The Bankruptcy Appellate Panel (BAP) for the Ninth Circuit vacated the ruling of a bankruptcy judge, finding that the debtor in a Chapter 7 case might be entitled to exempt certain real property as his homestead. In re Calderon, 507 B.R. 724 (BAP 9th Cir. 2014) (PDF file). The bankruptcy court sustained the trustee’s objection to the debtor’s claimed exemption because the debtor did not live at that property. The federal Bankruptcy Code includes provisions for property exemptions but allows states to apply their own exemptions. In California, for example, state law governs exemptions in all personal bankruptcy cases. The BAP found in Calderon that the laws of the debtor’s state, Arizona, applied to his case, and that Arizona law allows the exemption of a homestead where a debtor does not live under certain circumstances.
The debtor and his wife purchased the residence at issue in 2002. They both lived there until they divorced in March 2011. The debtor became the sole owner of the residence under the terms of their divorce settlement, but he moved out shortly after the divorce was finalized. He moved into a rental house and kept all of his belongings with him there. He leased the residence to a couple with a one-year lease that began on May 1, 2012 and expired April 30, 2013, with an option to renew.
In July 2012, the debtor filed for Chapter 7 bankruptcy. He initially used the rental home as his home address and identified the residence as rental property. In September 2012, he filed an amended Schedule C that claimed a homestead exemption in the residence under Arizona law. A.R.S. § 33-1101(A). He claimed the residence was worth about $300,000 and that he had about $84,000 in equity.
The trustee objected to the homestead exemption, arguing that the debtor could not claim it because he moved out more than a year earlier and was renting it to someone else. The bankruptcy court, as sanctions for failing to comply with a scheduling order, did not allow the debtor to present evidence at the hearing on the objection, so it only considered the trustee’s evidence and testimony. The trustee’s case principally consisted of evidence that the debtor did not live in the residence, but she conceded that the debtor “had expressed a generalized intent to move back” to the residence. Calderon, 507 B.R. at 728. The court held that state law allows a debtor to claim a homestead exemption within two years of moving out, but not when the “intent to return to the Property is vague.” Id.

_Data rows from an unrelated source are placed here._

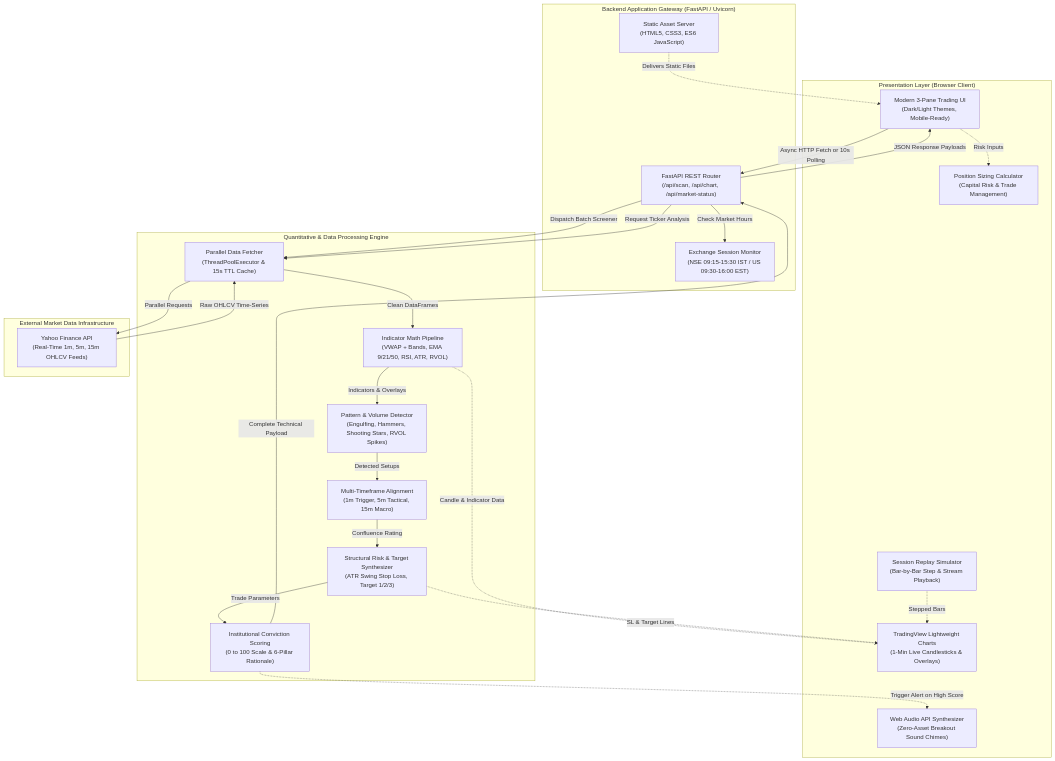
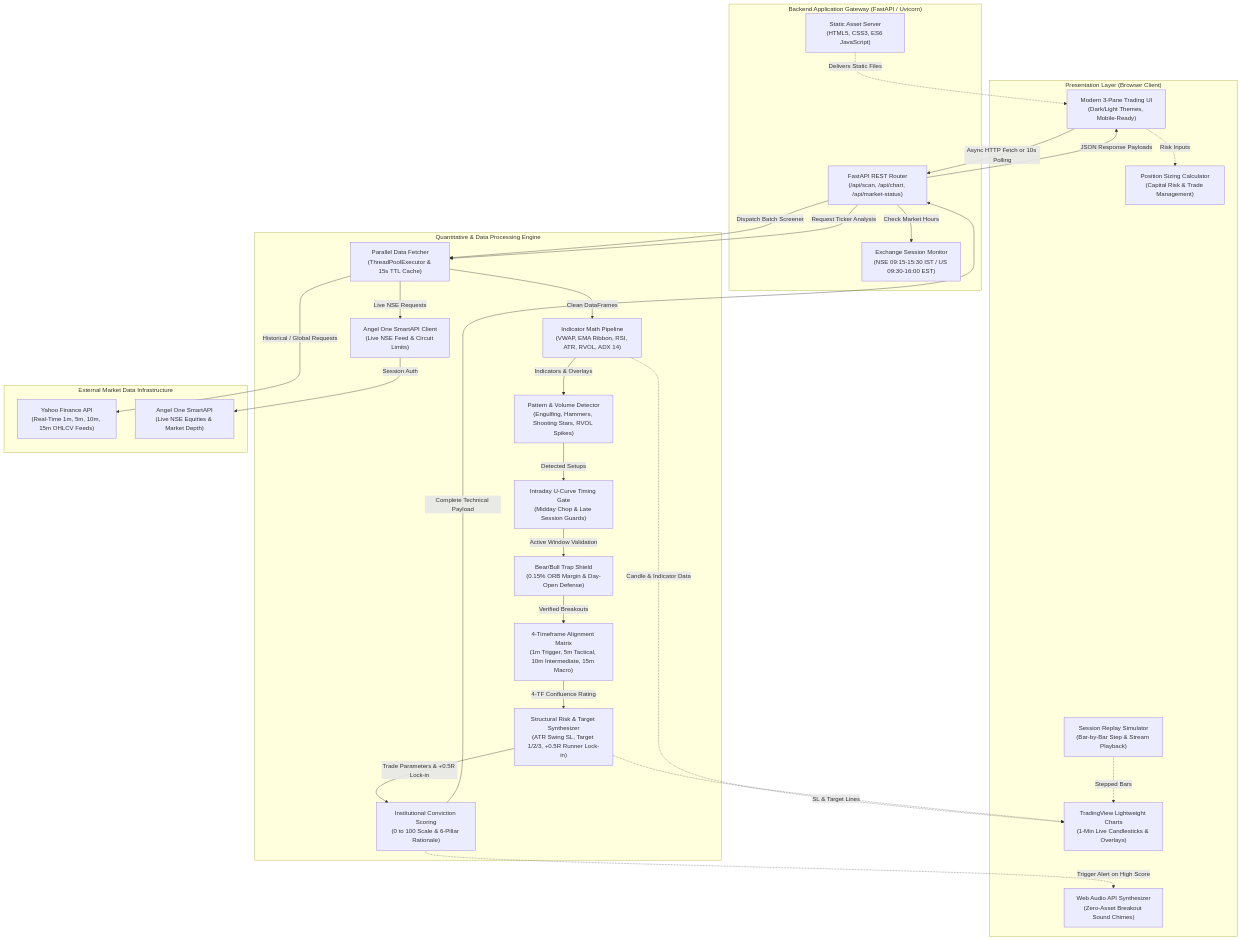
Before and after one commit to amitgupta2005/AntiGravity: the diagram in Intraday Stock Picker/README.md, drawn with Mermaid. The commit also changed other lines of this file and 11 other files, not shown here.

Commit message:
feat(intraday-picker): implement short selling, 4-TF confluence, backtesting engine, and anti-curve-fitting enhancements

````diff
--- a/Intraday Stock Picker/README.md
+++ b/Intraday Stock Picker/README.md
@@ -130,53 +171,60 @@
 ```mermaid
 flowchart TD
     subgraph Client["Presentation Layer (Browser Client)"]
         UI["Modern 3-Pane Trading UI<br/>(Dark/Light Themes, Mobile-Ready)"]
         TVC["TradingView Lightweight Charts<br/>(1-Min Live Candlesticks & Overlays)"]
         Replay["Session Replay Simulator<br/>(Bar-by-Bar Step & Stream Playback)"]
         Audio["Web Audio API Synthesizer<br/>(Zero-Asset Breakout Sound Chimes)"]
         PosCalc["Position Sizing Calculator<br/>(Capital Risk & Trade Management)"]
     end
 
     subgraph Gateway["Backend Application Gateway (FastAPI / Uvicorn)"]
         Router["FastAPI REST Router<br/>(/api/scan, /api/chart, /api/market-status)"]
         SessionClock["Exchange Session Monitor<br/>(NSE 09:15-15:30 IST / US 09:30-16:00 EST)"]
         StaticServer["Static Asset Server<br/>(HTML5, CSS3, ES6 JavaScript)"]
     end
 
     subgraph Quant["Quantitative & Data Processing Engine"]
         DataFetcher["Parallel Data Fetcher<br/>(ThreadPoolExecutor & 15s TTL Cache)"]
-        IndicatorPipeline["Indicator Math Pipeline<br/>(VWAP + Bands, EMA 9/21/50, RSI, ATR, RVOL)"]
+        AngelClient["Angel One SmartAPI Client<br/>(Live NSE Feed & Circuit Limits)"]
+        IndicatorPipeline["Indicator Math Pipeline<br/>(VWAP, EMA Ribbon, RSI, ATR, RVOL, ADX 14)"]
         PatternRecognizer["Pattern & Volume Detector<br/>(Engulfing, Hammers, Shooting Stars, RVOL Spikes)"]
-        MTFConfluence["Multi-Timeframe Alignment<br/>(1m Trigger, 5m Tactical, 15m Macro)"]
-        RiskEngine["Structural Risk & Target Synthesizer<br/>(ATR Swing Stop Loss, Target 1/2/3)"]
+        TimingGate["Intraday U-Curve Timing Gate<br/>(Midday Chop & Late Session Guards)"]
+        TrapShield["Bear/Bull Trap Shield<br/>(0.15% ORB Margin & Day-Open Defense)"]
+        MTFConfluence["4-Timeframe Alignment Matrix<br/>(1m Trigger, 5m Tactical, 10m Intermediate, 15m Macro)"]
+        RiskEngine["Structural Risk & Target Synthesizer<br/>(ATR Swing SL, Target 1/2/3, +0.5R Runner Lock-in)"]
         ScoreEngine["Institutional Conviction Scoring<br/>(0 to 100 Scale & 6-Pillar Rationale)"]
     end
 
     subgraph Provider["External Market Data Infrastructure"]
-        YahooFinance["Yahoo Finance API<br/>(Real-Time 1m, 5m, 15m OHLCV Feeds)"]
+        YahooFinance["Yahoo Finance API<br/>(Real-Time 1m, 5m, 10m, 15m OHLCV Feeds)"]
+        AngelAPI["Angel One SmartAPI<br/>(Live NSE Equities & Market Depth)"]
     end
 
     UI -->|Async HTTP Fetch or 10s Polling| Router
     Router -->|JSON Response Payloads| UI
     Router -->|Check Market Hours| SessionClock
     StaticServer -.->|Delivers Static Files| UI
     
     Router -->|Dispatch Batch Screener| DataFetcher
     Router -->|Request Ticker Analysis| DataFetcher
     
-    DataFetcher -->|Parallel Requests| YahooFinance
-    YahooFinance -->|Raw OHLCV Time-Series| DataFetcher
+    DataFetcher -->|Live NSE Requests| AngelClient
+    AngelClient -->|Session Auth| AngelAPI
+    DataFetcher -->|Historical / Global Requests| YahooFinance
     
     DataFetcher -->|Clean DataFrames| IndicatorPipeline
     IndicatorPipeline -->|Indicators & Overlays| PatternRecognizer
-    PatternRecognizer -->|Detected Setups| MTFConfluence
-    MTFConfluence -->|Confluence Rating| RiskEngine
-    RiskEngine -->|Trade Parameters| ScoreEngine
+    PatternRecognizer -->|Detected Setups| TimingGate
+    TimingGate -->|Active Window Validation| TrapShield
+    TrapShield -->|Verified Breakouts| MTFConfluence
+    MTFConfluence -->|4-TF Confluence Rating| RiskEngine
+    RiskEngine -->|Trade Parameters & +0.5R Lock-in| ScoreEngine
     ScoreEngine -->|Complete Technical Payload| Router
 
     ScoreEngine -.->|Trigger Alert on High Score| Audio
     IndicatorPipeline -.->|Candle & Indicator Data| TVC
     RiskEngine -.->|SL & Target Lines| TVC
     UI -.->|Risk Inputs| PosCalc
     Replay -.->|Stepped Bars| TVC
 ```
````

The BAC examined the statute governing the abandonment of homestead property, A.R.S. § 33-1104. It concluded that the provision declaring that the abandonment of a homestead is “permanent” after two years is not an absolute deadline, but rather “was meant to aid courts in determining the intended permanency of the removal from the residence.” Calderon, 507 B.R. at 731. The exemption may still apply even after two years, the court held, if the debtor shows a “clear intent” to return. Id. at 732. Here, the BAP held that the bankruptcy court applied the wrong legal standard, since the debtor had vacated the residence less than two years before claiming the homestead exemption.
Devin Sawdayi has represented people in the Los Angeles area in Chapter 7 and Chapter 13 bankruptcy cases for more than 18 years. To schedule a free and confidential consultation with a knowledgeable advocate, who can help you rebuild your finances with dignity and respect, contact us today online or at (310) 475-9399.
More Blog Posts:
Supreme Court Rules Bankruptcy Trustee Cannot Use Exempt Assets to Pay Expenses, Even If Caused by Debtor Misconduct, Los Angeles Bankruptcy Lawyer Blawg, May 31, 2014
Exemption of Property in California Bankruptcies, System 2, Los Angeles Bankruptcy Lawyer Blawg, September 20, 2013
Exemption of Property in California Bankruptcies, System 1, Los Angeles Bankruptcy Lawyer Blawg, September 18, 2013